So it feels somehow appropriate that my feed reader handed me a great post this morning on the apocalypse NOT coming, and the things that underlie all the dire prophecies. I'm still not optimistic about the large-scale future, but these days I'm a lot more on board with a vision like Kelly Coyne's definition of the Crappening. It doesn't have the bombast and melodrama that appeal to you if you're a teenager or a Hollywood executive, but it does have a higher survivability rate (at least as long as we're using a shorter timeline than Tyler Durden's).
And Coyne's heavy-laden burro is a comforting image for me today, in the same way that the refrain titling this post is a comforting mantra.
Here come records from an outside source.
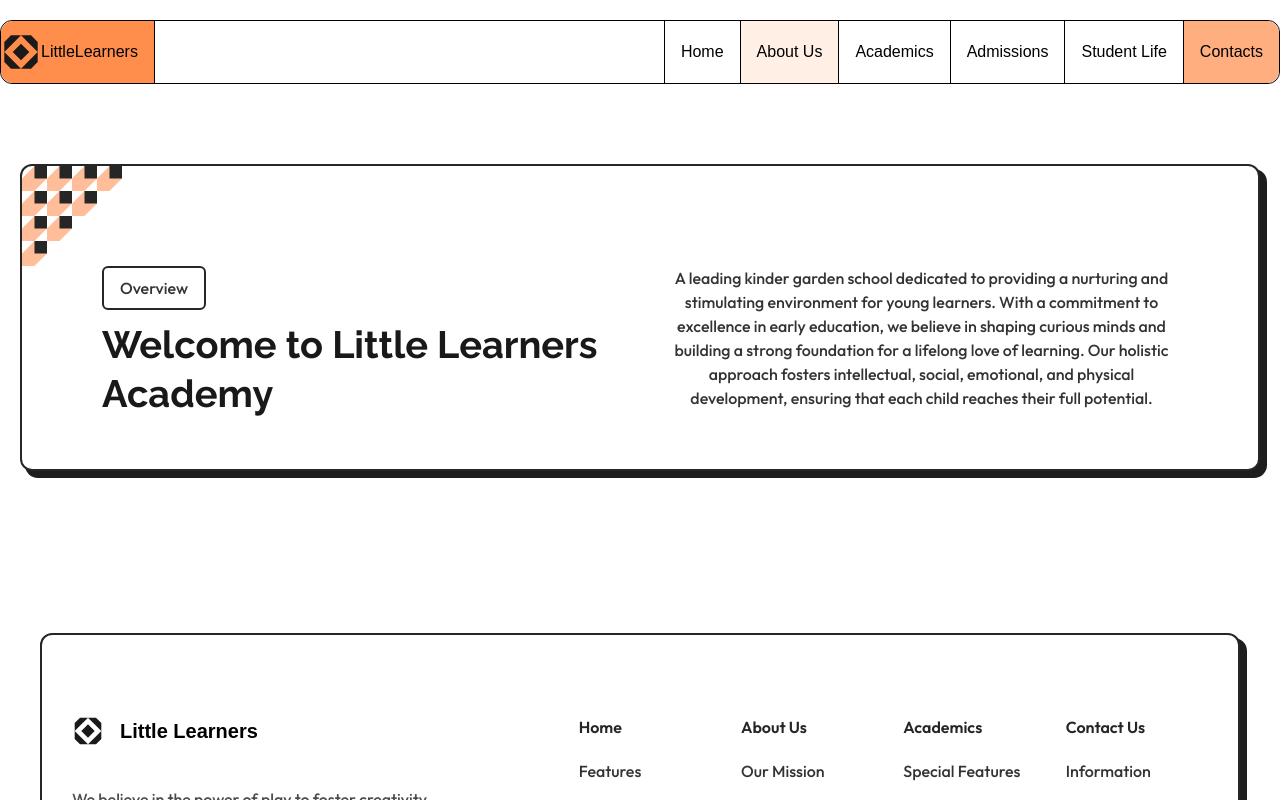
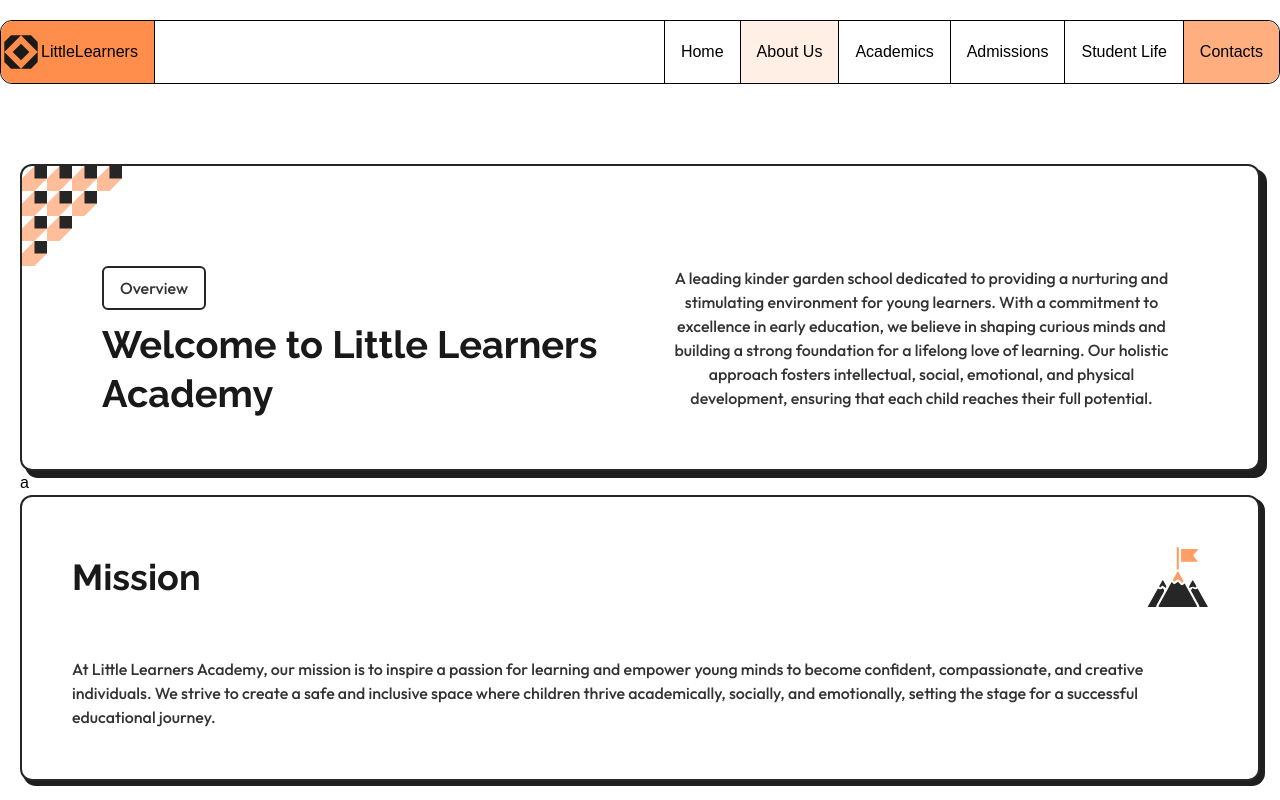
Before and after one commit to marcellandreas/little_learners, a React (Vite) app: page /about-us in a window 1280 px wide. Shown: the top 800 px of the page. Built offline with nearby package versions, Linux system fonts and the light colour scheme.

Commit message:
feat: complete slicing for Card component

```diff
--- a/src/components/Card/Card.jsx
+++ b/src/components/Card/Card.jsx
@@ -0,0 +1,21 @@
+const Card = () => {
+  return (
+    <section className="flex p-10 md:p-[50px] 2xl:p-[60px] flex-col gap-10 md:gap-[50px] 2xl:gap-[60px] rounded-xl border-2 border-grey-15 bg-white shadow-[4px_4px_0px_1px_#1E1E1E]">
+      <div className="flex items-center">
+        <h3 className="flex-1 text-grey-10 font-raleway text-3xl md:text-4xl 2xl:text-[48px] 2xl:leading-[130%] font-bold">
+          Mission
+        </h3>
+        <img src="/mission.svg" className=" h-auto w-auto" alt="" />
+      </div>
+      <p className="text-grey-20  font-outfit text-base 2xl:text-xl font-medium  ">
+        At Little Learners Academy, our mission is to inspire a passion for
+        learning and empower young minds to become confident, compassionate, and
+        creative individuals. We strive to create a safe and inclusive space
+        where children thrive academically, socially, and emotionally, setting
+        the stage for a successful educational journey.
+      </p>
+    </section>
+  );
+};
+
+export default Card;
--- a/src/pages/AboutUs.jsx
+++ b/src/pages/AboutUs.jsx
@@ -1,3 +1,4 @@
+import Card from "../components/Card/Card";
 import ContainerCard from "../components/Card/ContainerCard";
 import MainLayout from "../Layout/MainLayout";
 
@@ -6,6 +7,8 @@ const AboutUs = () => {
     <MainLayout>
       <section className="col-span-12">
         <ContainerCard />
+        <span className="my-20">a</span>
+        <Card />
       </section>
     </MainLayout>
   );
```
Also changed, not shown: public/mission.svg (added), public/vision.svg (added).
Peace is only for the dead and the dying. You're carrying something heavy; sometimes things are rough; sometimes you have a long hill to climb. But it's okay: that's life. There are hard bits. It's going to shake you up. But you can still keep going, because that's what you do. The point is not the end of the road. The point is that you're walking.